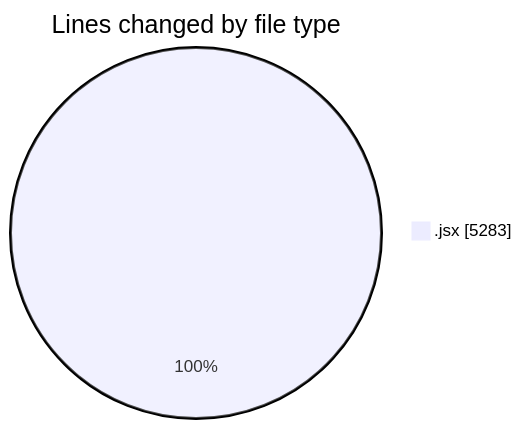
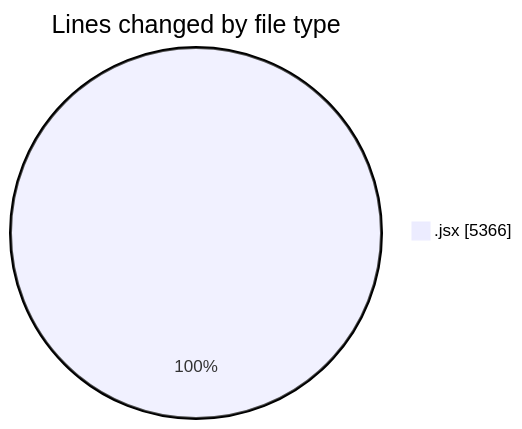
One commit to nxtqubesakshisongat/code-tracking changed the first of 2 diagrams in 2025-05-26/nxtqube_webapp/README.md. Above: the diagram before and after it, drawn with Mermaid. The commit also changed other lines of this file and 1 other file, not shown here.

````diff
--- a/2025-05-26/nxtqube_webapp/README.md
+++ b/2025-05-26/nxtqube_webapp/README.md
@@ -22,5 +22,5 @@
 ```mermaid
 pie showData
 title Lines changed by file type
-".jsx" : 5283
+".jsx" : 5366
 ```
````
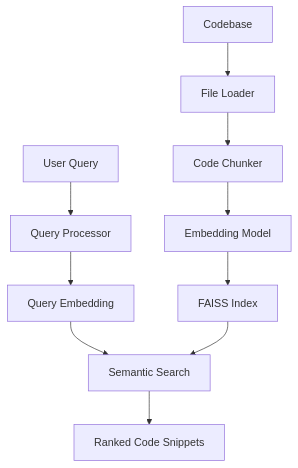
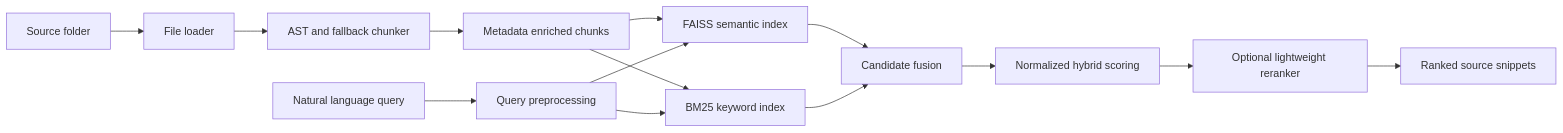
Before and after one commit to varshithakt/agentic-code-intelligence: the diagram in README.md, drawn with Mermaid. The commit also changed other lines of this file and 2 other files, not shown here.

Commit message:
Rebrand product as CodeSeek

````diff
--- a/README.md
+++ b/README.md
@@ -7,6 +13,16 @@
 ```mermaid
-flowchart TD
-  C[Codebase] --> L[File Loader] --> S[Code Chunker] --> E[Embedding Model] --> F[FAISS Index]
-  Q[User Query] --> P[Query Processor] --> QE[Query Embedding] --> R[Semantic Search]
-  F --> R --> O[Ranked Code Snippets]
+flowchart LR
+    A[Source folder] --> B[File loader]
+    B --> C[AST and fallback chunker]
+    C --> D[Metadata enriched chunks]
+    D --> E[FAISS semantic index]
+    D --> F[BM25 keyword index]
+    Q[Natural language query] --> P[Query preprocessing]
+    P --> E
+    P --> F
+    E --> G[Candidate fusion]
+    F --> G
+    G --> H[Normalized hybrid scoring]
+    H --> I[Optional lightweight reranker]
+    I --> J[Ranked source snippets]
 ```
````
+ + + + +
• **WHAT IS BEING ASKED**
Retype every entry exactly, but keep the pictures out of your copy.

• **WRITTEN REPLY**
One commit to nxtqubesakshisongat/code-tracking changed the first of 2 diagrams in 2025-05-26/nxtqube_webapp/README.md. Above: the diagram before and after it, drawn with Mermaid. The commit also changed other lines of this file and 1 other file, not shown here.

````diff
--- a/2025-05-26/nxtqube_webapp/README.md
+++ b/2025-05-26/nxtqube_webapp/README.md
@@ -22,5 +22,5 @@
 ```mermaid
 pie showData
 title Lines changed by file type
-".jsx" : 5283
+".jsx" : 5366
 ```
````
Before and after one commit to varshithakt/agentic-code-intelligence: the diagram in README.md, drawn with Mermaid. The commit also changed other lines of this file and 2 other files, not shown here.

Commit message:
Rebrand product as CodeSeek

````diff
--- a/README.md
+++ b/README.md
@@ -7,6 +13,16 @@
 ```mermaid
-flowchart TD
-  C[Codebase] --> L[File Loader] --> S[Code Chunker] --> E[Embedding Model] --> F[FAISS Index]
-  Q[User Query] --> P[Query Processor] --> QE[Query Embedding] --> R[Semantic Search]
-  F --> R --> O[Ranked Code Snippets]
+flowchart LR
+    A[Source folder] --> B[File loader]
+    B --> C[AST and fallback chunker]
+    C --> D[Metadata enriched chunks]
+    D --> E[FAISS semantic index]
+    D --> F[BM25 keyword index]
+    Q[Natural language query] --> P[Query preprocessing]
+    P --> E
+    P --> F
+    E --> G[Candidate fusion]
+    F --> G
+    G --> H[Normalized hybrid scoring]
+    H --> I[Optional lightweight reranker]
+    I --> J[Ranked source snippets]
 ```
````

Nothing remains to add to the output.